The Aquarium has sent creatures born or hatched on site to other AZA-accredited institutions. Its gentoo and macaroni penguins began to breed in 2007, with four females born in 2015. In 2014 11 of the penguins born at the aquarium, nine gentoo and two macaroni, were sent to SeaWorld in San Diego as part of the breeding loan agreement which initially brought penguins to the Aquarium. In 2014 red piranhas hatched at the Aquarium were sent to the Wonders of Wildlife aquarium and museum in Springfield, Missouri.
Conservation activities on display
The Barrens Topminnow Lab in River Journey, a display that includes facilities for raising young topminnows as well as a video explaining the project.
While much of the Aquarium’s and the TNACI’s conservation work takes place away from public view, River Journey includes exhibits that highlight some of the species involved, including the “Barrens Topminnow Lab” display, which allows visitors to observe the topminnows as they are reared in captivity for reintroduction to the wild, a sturgeon touch tank, and the “Turtles: Nature’s Living Sculptures” gallery, which includes hatchlings of endangered species born at the aquarium.
Education and outreach
The Tennessee Aquarium and TNACI operate extensive education and outreach programs serving children, youth and adults. Since 2001, the Tennessee Aquarium has been accredited by the Southern Association of Colleges and Schools (SACS) as a special-purpose school. It is the only such school based in an aquarium. In 2009, the Tennessee Aquarium received the National Medal for Museum and Library Service from the Institute of Museum and Library Services, an award which recognizes “extraordinary and innovative approaches to public service, exceeding the expected levels of community outreach.”
The Aquarium provides educational programming, aligned to state curriculum standards, to students who visit the campus on field trips and through an outreach program available to schools and communities within 150 miles of its location. Its programs include free admission to the facility for more than 30,000 students annually. During 2015, in partnership with Tennessee Tech University, Aquarium and TNACI educators developed a virtual reality program using the Oculus Rift system, which simulates the experience of snorkeling in a river for students who visit the Aquarium and allows them to experience the impact of water pollution firsthand. The Aquarium also offers a range of camps, workshops and other programming for children and teens, and internships and collaboration opportunities for college students. It has established an ongoing relationship with the Calvin Donaldson Environmental Science Academy, a Title 1 magnet elementary school located in the South Chattanooga neighborhood, offering the students a range of activities including field trips to the Aquarium, field study programs, and an overnight camp-out experience.
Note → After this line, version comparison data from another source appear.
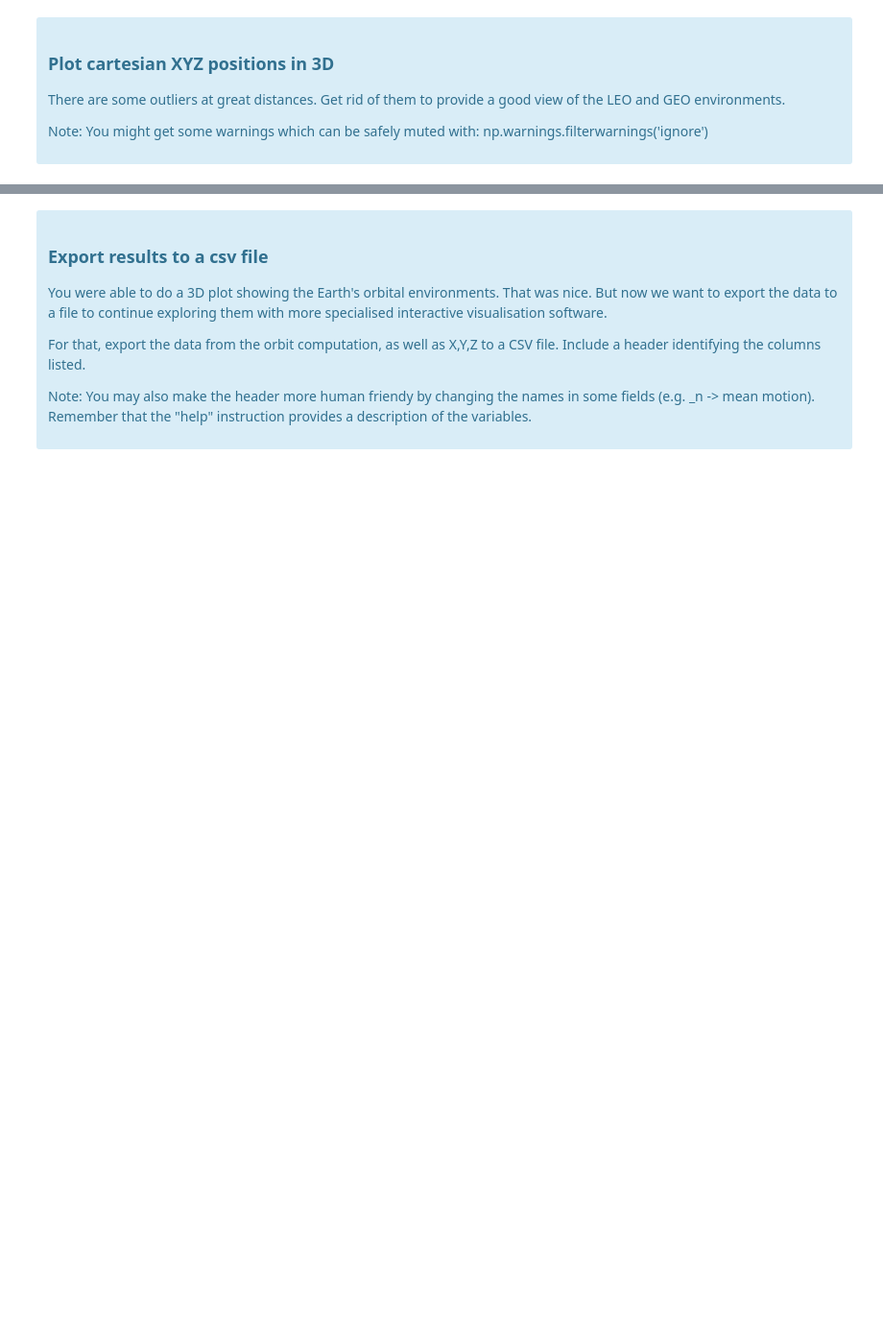
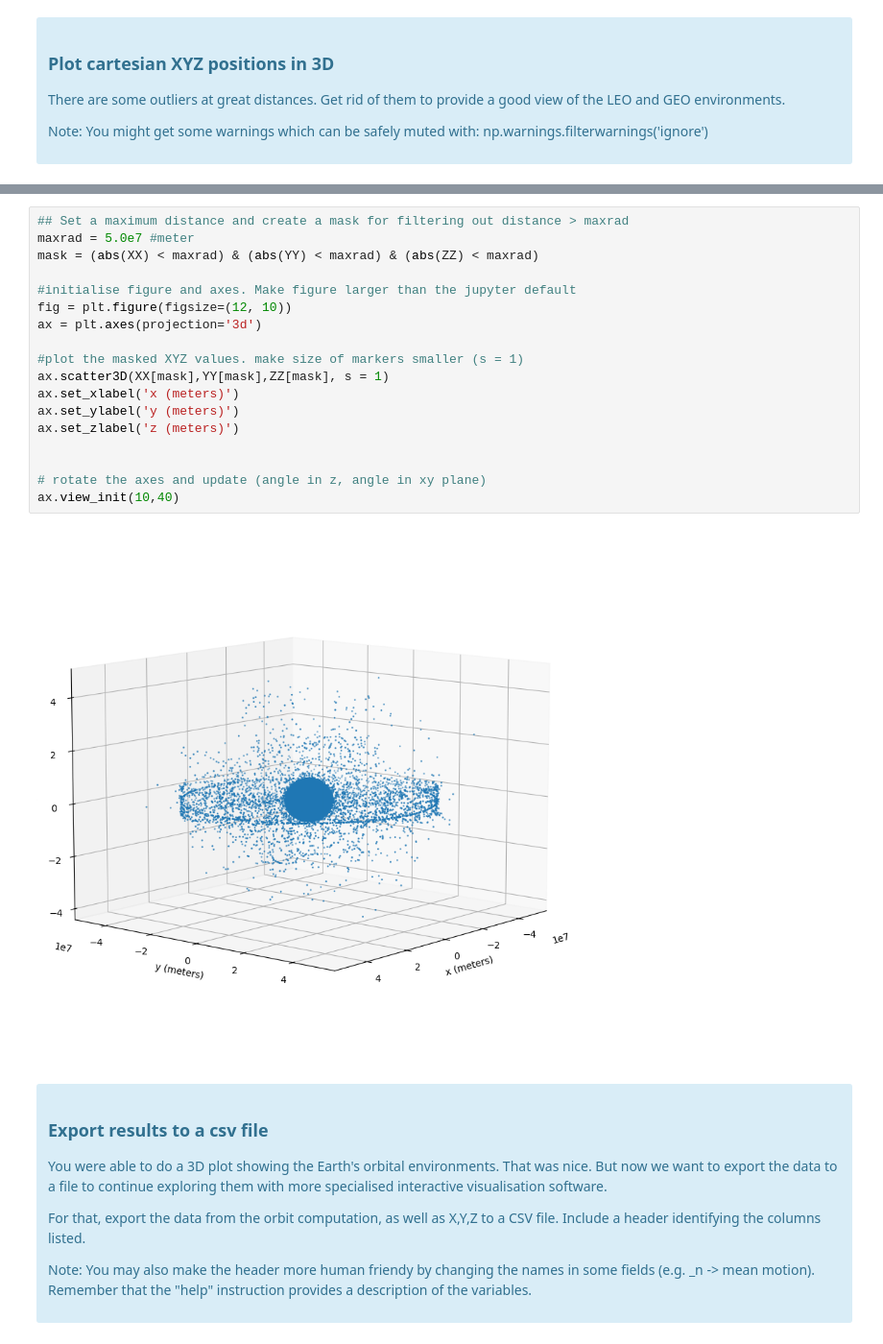
Before and after one commit to RiPires/ETS-Labs, a Jupyter notebook: Report2_Sattelites/PL_Satellites_ReportTemplate.ipynb, the cells around one changed output, grey strips where cells are left out. Shown at 96% size. Drawn from its saved outputs; the diff is of its cells as text; blank space fills up the shorter version.

```diff
--- a/Report2_Sattelites/PL_Satellites_ReportTemplate.ipynb
+++ b/Report2_Sattelites/PL_Satellites_ReportTemplate.ipynb
@@ -176,3 +352,23 @@ np.warnings.filterwarnings('ignore')
+# %%
+## Set a maximum distance and create a mask for filtering out distance > maxrad
+maxrad = 5.0e7 #meter
+mask = (abs(XX) < maxrad) & (abs(YY) < maxrad) & (abs(ZZ) < maxrad)
+
+#initialise figure and axes. Make figure larger than the jupyter default
+fig = plt.figure(figsize=(12, 10))
+ax = plt.axes(projection='3d')
+
+#plot the masked XYZ values. make size of markers smaller (s = 1)
+ax.scatter3D(XX[mask],YY[mask],ZZ[mask], s = 1)
+ax.set_xlabel('x (meters)')
+ax.set_ylabel('y (meters)')
+ax.set_zlabel('z (meters)')
+
+
+# rotate the axes and update (angle in z, angle in xy plane)
+ax.view_init(10,40)
+# %% [output]
+[figure, added]
 # %% [markdown]
 <div class="alert alert-block alert-info">
 
```
Also changed, not shown: parts of 21 cells of this notebook, 4 other files.
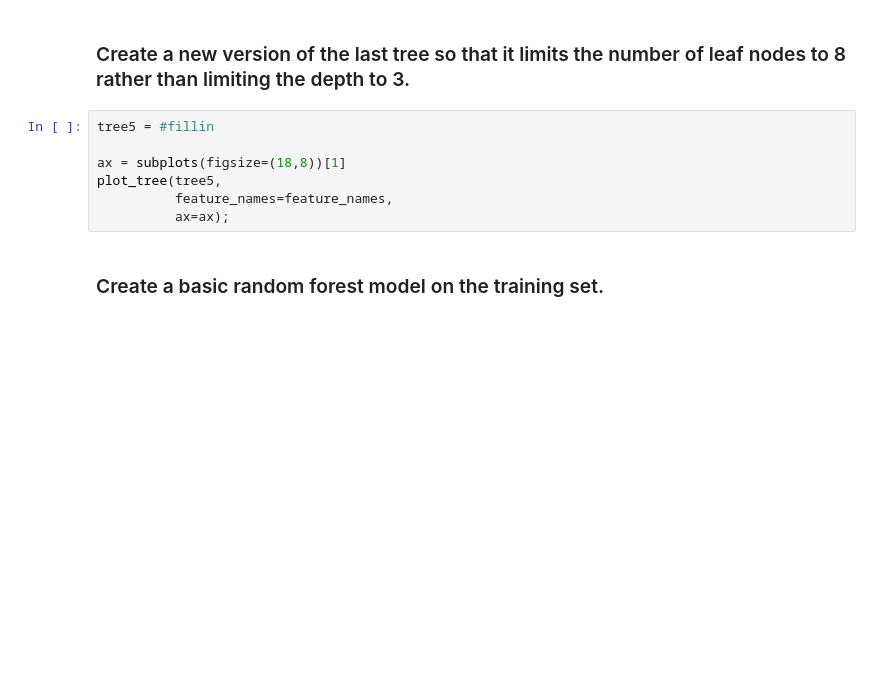
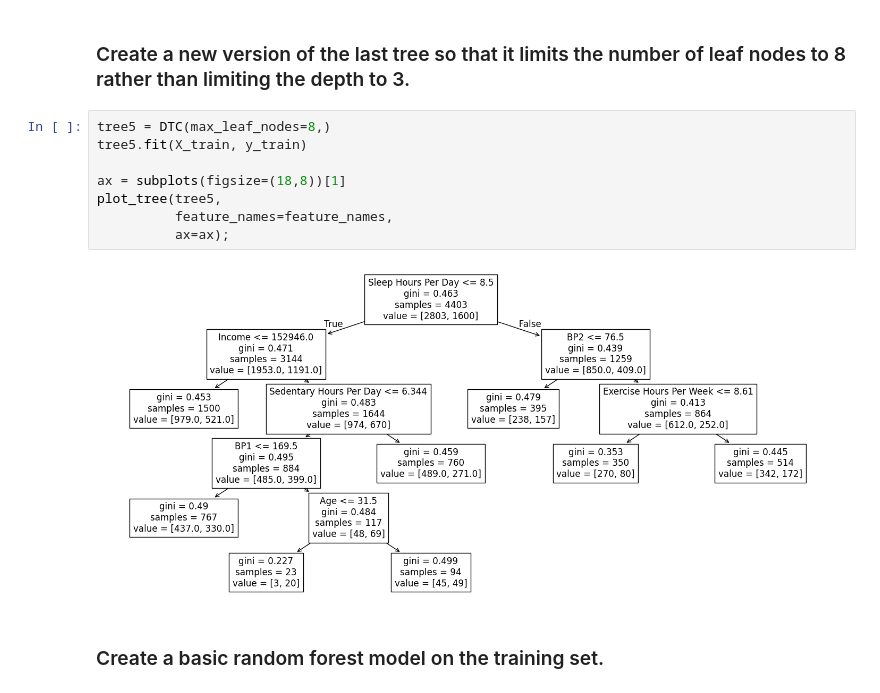
Before and after one commit to mellenpan/code_2600, a Jupyter notebook: mod08_rf.ipynb, the cells around one changed output. Cells and saved outputs as stored; diff of their text form; blank space fills up the shorter version.

```diff
--- a/mod08_rf.ipynb
+++ b/mod08_rf.ipynb
@@ -104,12 +178,15 @@ plot_tree(tree4,
 # %% [markdown]
 ### Create a new version of the last tree so that it limits the number of leaf nodes to 8 rather than limiting the depth to 3.
 # %%
-tree5 = #fillin
+tree5 = DTC(max_leaf_nodes=8,)
+tree5.fit(X_train, y_train)
 
 ax = subplots(figsize=(18,8))[1]
 plot_tree(tree5,
           feature_names=feature_names,
           ax=ax);
+# %% [output]
+[figure, added]
 # %% [markdown]
 ### Create a basic random forest model on the training set.
 # %%
```
Also changed, not shown: parts of 15 cells of this notebook.
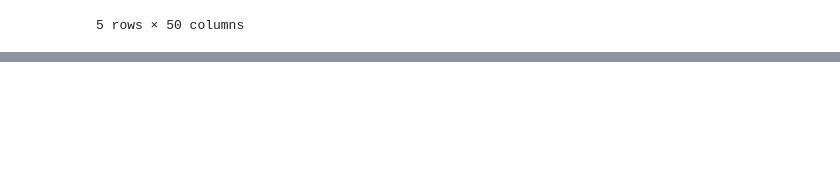
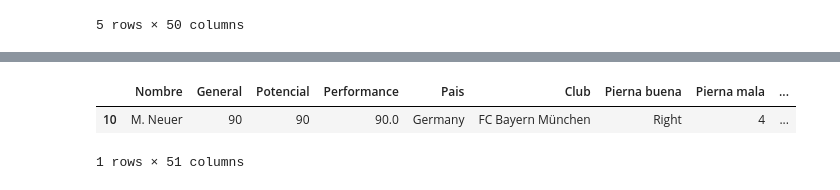
Before and after one commit to Depascuali/FIFA-Best-Team-EDA-, a Jupyter notebook: fifa23_EDA.ipynb, the cells around one changed output, grey strips where cells are left out. Cells and saved outputs as stored; diff of their text form; code cells hidden in the pictures; blank space fills up the shorter version.

```diff
--- a/fifa23_EDA.ipynb
+++ b/fifa23_EDA.ipynb
@@ -157,0 +186,7 @@ df["Arquero"] = (( df["Tapadas"]+ df["Juego de mano"] + df["Juego con el pie"] +
+# %%
+df.sort_values(by="Arquero",inplace=True,ascending=False)
+df.head(1)
+# %% [output]
+|  | Nombre | General | Potencial | Performance | Pais | Club | Pierna buena | Pierna mala | ... |
+| 10 | M. Neuer | 90 | 90 | 90.0 | Germany | FC Bayern München | Right | 4 | ... |
+1 rows × 51 columns
```
Also changed, not shown: parts of 3 cells of this notebook.
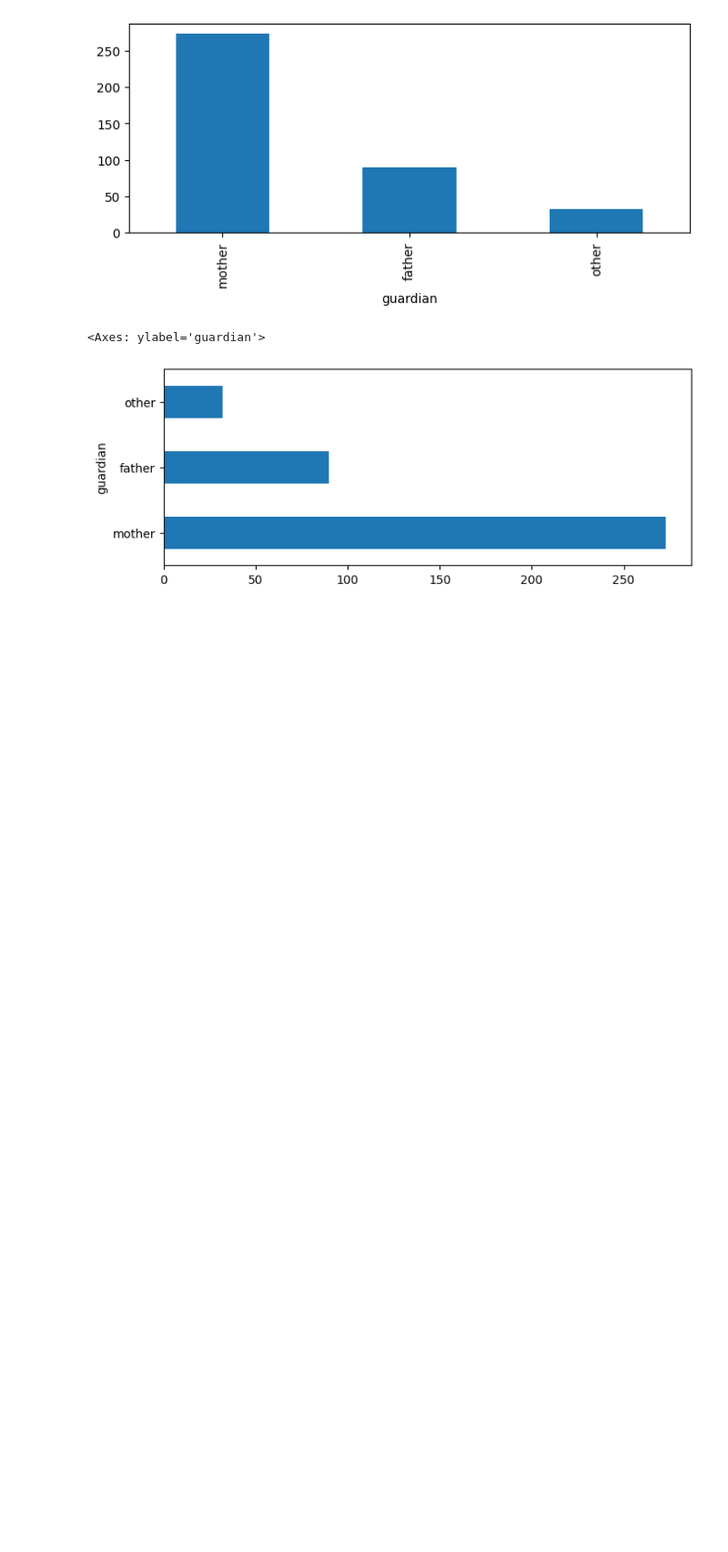
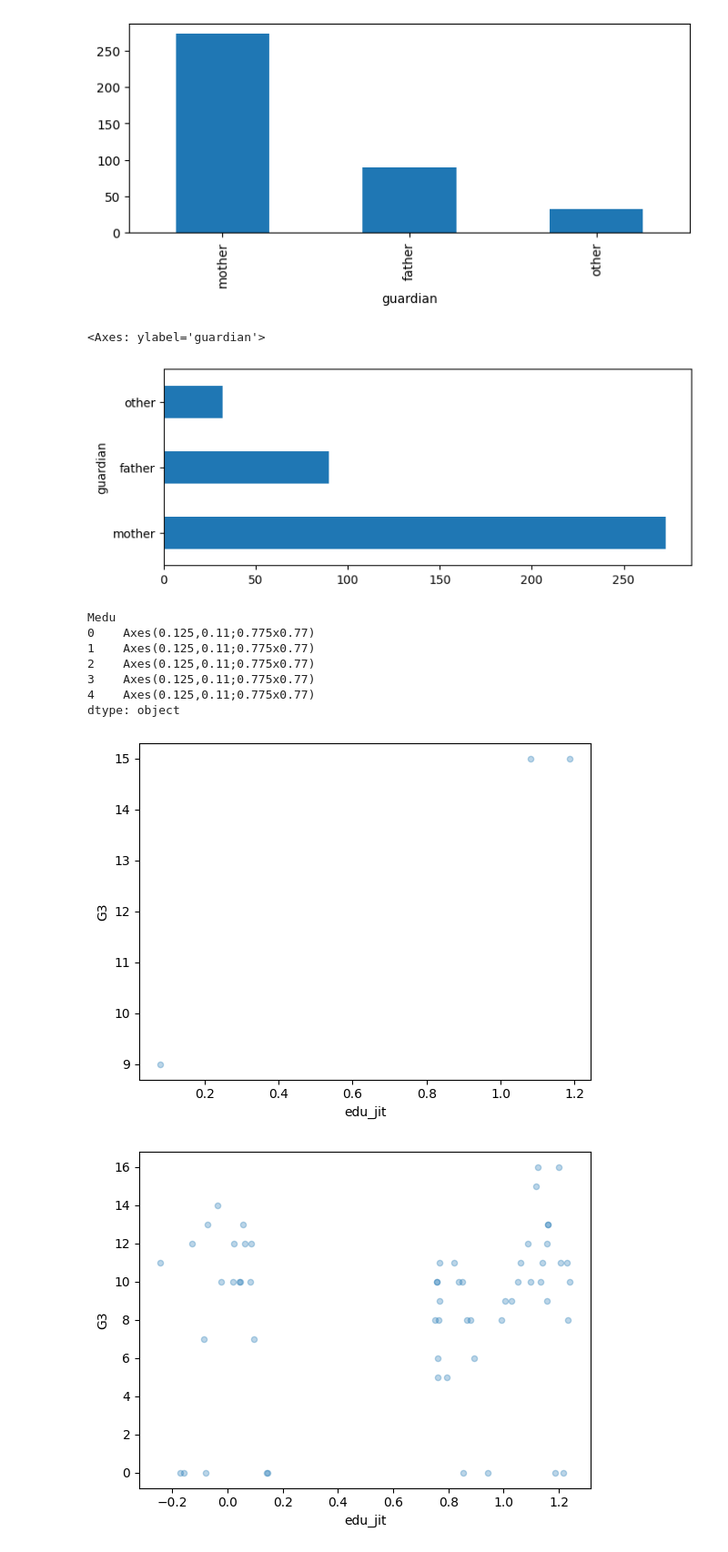
Before and after one commit to agpt8/data_science_portfolio, a Jupyter notebook: student-data-analysis.ipynb, the cells around one changed output. Shown at 91% size. Cells and saved outputs as stored; diff of their text form; code cells hidden in the pictures; blank space fills up the shorter version.

```diff
--- a/student-data-analysis.ipynb
+++ b/student-data-analysis.ipynb
@@ -656,3 +665,20 @@ df.guardian.value_counts().plot.barh(figsize=(8, 3))
 # %% [output]
 <Axes: ylabel='guardian'>
 [figure]
+# %%
+(df
+    .assign(edu_jit=lambda df_: jitter(df_, col="internet"))
+    .groupby('Medu')
+    .plot
+    .scatter(x='edu_jit', y='G3', alpha=0.3)
+)
+# %% [output]
+Medu
+0    Axes(0.125,0.11;0.775x0.77)
+1    Axes(0.125,0.11;0.775x0.77)
+2    Axes(0.125,0.11;0.775x0.77)
+3    Axes(0.125,0.11;0.775x0.77)
+4    Axes(0.125,0.11;0.775x0.77)
+dtype: object
+[figure, added]
+[figure, added]
```
Also changed, not shown: parts of 6 cells of this notebook.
The TNACI includes school groups in the release of lake sturgeon and other species into local rivers, and since 2012 it has offered a week-long summer program, CLAW (Conservation Leadership in Action Week) Camp, for high school students. The Institute also offers internships for college students and graduates, and works with graduate students. In 2014, over 300 students studied with the TNACI.
Aquarium outreach programs include the community as a whole. A notable example is the Serve & Protect program, which educates the public about sustainable seafood. It was established in 2011 in partnership with chef and television personality Alton Brown, an advocate of sustainable fisheries, who visited Chattanooga for events in 2011 and 2012. Serve & Protect activities, including cooking demonstrations, cook-offs and dinners, are designed to encourage visitors and participants to consume sustainable seafood such as catfish, squid, arctic char and summer flounder, as a way of removing pressure from threatened fisheries. The Aquarium also participates in the AZA’s SAFE (Saving Animals From Extinction) program, focusing on shark conservation.